**Assignment:** Go through the data and copy every line in which "property" appears.

**Extracted material:**
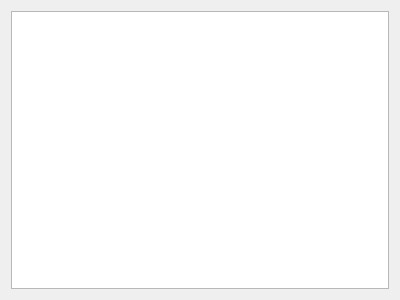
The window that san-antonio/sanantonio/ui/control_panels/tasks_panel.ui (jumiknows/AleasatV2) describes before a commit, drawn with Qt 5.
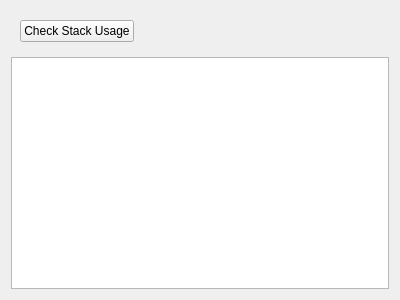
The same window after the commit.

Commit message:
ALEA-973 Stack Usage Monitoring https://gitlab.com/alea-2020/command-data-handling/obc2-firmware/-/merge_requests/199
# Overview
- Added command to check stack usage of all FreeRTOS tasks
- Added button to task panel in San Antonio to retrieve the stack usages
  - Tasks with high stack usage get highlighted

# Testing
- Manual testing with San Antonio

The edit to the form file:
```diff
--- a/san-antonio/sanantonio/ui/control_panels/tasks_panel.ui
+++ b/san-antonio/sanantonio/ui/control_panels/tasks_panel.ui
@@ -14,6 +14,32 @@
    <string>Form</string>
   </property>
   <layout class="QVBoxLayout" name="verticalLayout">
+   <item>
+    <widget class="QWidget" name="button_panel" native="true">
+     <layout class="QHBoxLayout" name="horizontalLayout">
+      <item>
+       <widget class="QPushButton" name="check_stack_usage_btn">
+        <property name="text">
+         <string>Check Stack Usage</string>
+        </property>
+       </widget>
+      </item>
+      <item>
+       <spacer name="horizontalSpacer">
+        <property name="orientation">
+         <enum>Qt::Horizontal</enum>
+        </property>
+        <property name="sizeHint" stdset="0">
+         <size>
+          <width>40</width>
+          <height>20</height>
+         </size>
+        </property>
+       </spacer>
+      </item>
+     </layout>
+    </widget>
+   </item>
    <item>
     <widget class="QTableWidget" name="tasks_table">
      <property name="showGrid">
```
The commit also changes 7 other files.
==
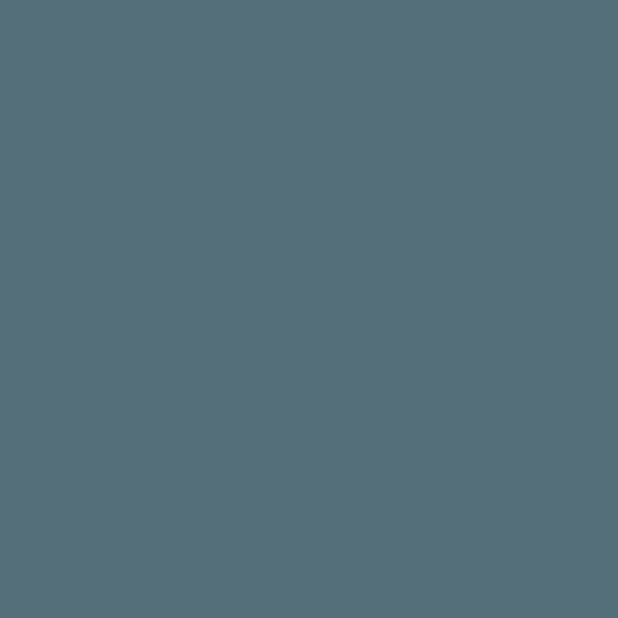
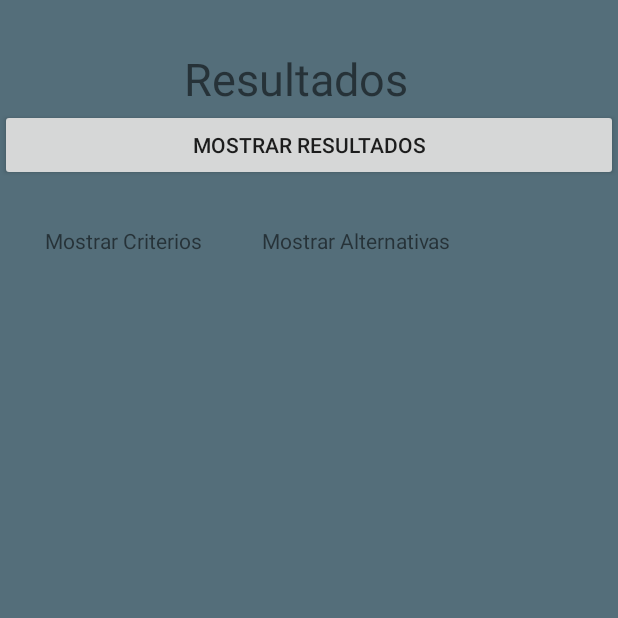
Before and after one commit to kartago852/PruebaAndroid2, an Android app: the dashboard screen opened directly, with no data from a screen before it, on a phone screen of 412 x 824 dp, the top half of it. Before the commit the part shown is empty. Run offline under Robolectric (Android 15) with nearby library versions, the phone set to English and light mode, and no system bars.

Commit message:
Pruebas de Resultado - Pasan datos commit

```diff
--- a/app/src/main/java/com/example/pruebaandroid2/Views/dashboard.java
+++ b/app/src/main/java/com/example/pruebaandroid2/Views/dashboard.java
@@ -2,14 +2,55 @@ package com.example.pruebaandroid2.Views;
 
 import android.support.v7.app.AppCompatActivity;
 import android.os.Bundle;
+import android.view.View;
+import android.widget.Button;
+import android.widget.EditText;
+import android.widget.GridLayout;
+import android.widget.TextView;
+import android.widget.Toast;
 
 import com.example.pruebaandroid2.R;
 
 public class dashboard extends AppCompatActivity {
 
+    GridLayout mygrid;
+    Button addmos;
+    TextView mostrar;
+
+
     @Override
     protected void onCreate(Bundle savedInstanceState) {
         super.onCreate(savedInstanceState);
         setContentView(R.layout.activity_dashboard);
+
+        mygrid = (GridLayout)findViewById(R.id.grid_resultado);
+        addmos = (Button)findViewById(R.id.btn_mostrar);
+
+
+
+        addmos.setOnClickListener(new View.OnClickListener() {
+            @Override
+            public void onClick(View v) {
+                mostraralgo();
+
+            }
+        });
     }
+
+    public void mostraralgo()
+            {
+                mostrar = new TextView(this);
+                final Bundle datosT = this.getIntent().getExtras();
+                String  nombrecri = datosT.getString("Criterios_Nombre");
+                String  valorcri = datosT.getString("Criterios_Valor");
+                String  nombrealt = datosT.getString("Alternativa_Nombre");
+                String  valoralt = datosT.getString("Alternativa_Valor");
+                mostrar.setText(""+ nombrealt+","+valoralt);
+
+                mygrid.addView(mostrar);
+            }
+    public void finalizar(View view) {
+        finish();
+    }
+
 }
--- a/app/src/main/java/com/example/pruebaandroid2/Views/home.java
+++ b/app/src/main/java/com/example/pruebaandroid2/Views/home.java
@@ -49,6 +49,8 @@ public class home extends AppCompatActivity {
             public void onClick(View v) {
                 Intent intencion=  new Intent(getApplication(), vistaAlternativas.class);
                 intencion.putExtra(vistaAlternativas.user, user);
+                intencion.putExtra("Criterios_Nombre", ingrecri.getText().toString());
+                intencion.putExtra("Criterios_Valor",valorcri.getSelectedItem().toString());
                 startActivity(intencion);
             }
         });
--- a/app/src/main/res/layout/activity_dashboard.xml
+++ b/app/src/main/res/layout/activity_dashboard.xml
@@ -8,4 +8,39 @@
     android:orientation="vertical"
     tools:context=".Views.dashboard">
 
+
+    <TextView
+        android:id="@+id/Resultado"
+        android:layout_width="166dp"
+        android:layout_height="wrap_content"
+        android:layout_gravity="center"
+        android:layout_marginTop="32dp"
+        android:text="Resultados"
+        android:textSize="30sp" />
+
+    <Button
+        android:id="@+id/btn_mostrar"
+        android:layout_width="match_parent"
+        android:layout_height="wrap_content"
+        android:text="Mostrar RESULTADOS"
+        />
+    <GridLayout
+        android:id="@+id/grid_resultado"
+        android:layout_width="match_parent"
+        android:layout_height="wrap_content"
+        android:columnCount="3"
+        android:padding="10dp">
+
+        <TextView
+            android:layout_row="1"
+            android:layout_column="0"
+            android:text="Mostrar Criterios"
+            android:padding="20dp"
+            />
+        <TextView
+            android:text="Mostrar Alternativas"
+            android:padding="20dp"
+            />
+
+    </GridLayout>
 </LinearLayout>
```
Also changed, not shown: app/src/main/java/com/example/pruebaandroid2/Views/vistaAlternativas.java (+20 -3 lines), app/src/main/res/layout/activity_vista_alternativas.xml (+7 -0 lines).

**Written solution:**
   </property>
+        <property name="text">
+        </property>
+        <property name="orientation">
+        </property>
+        <property name="sizeHint" stdset="0">
+        </property>
      <property name="showGrid">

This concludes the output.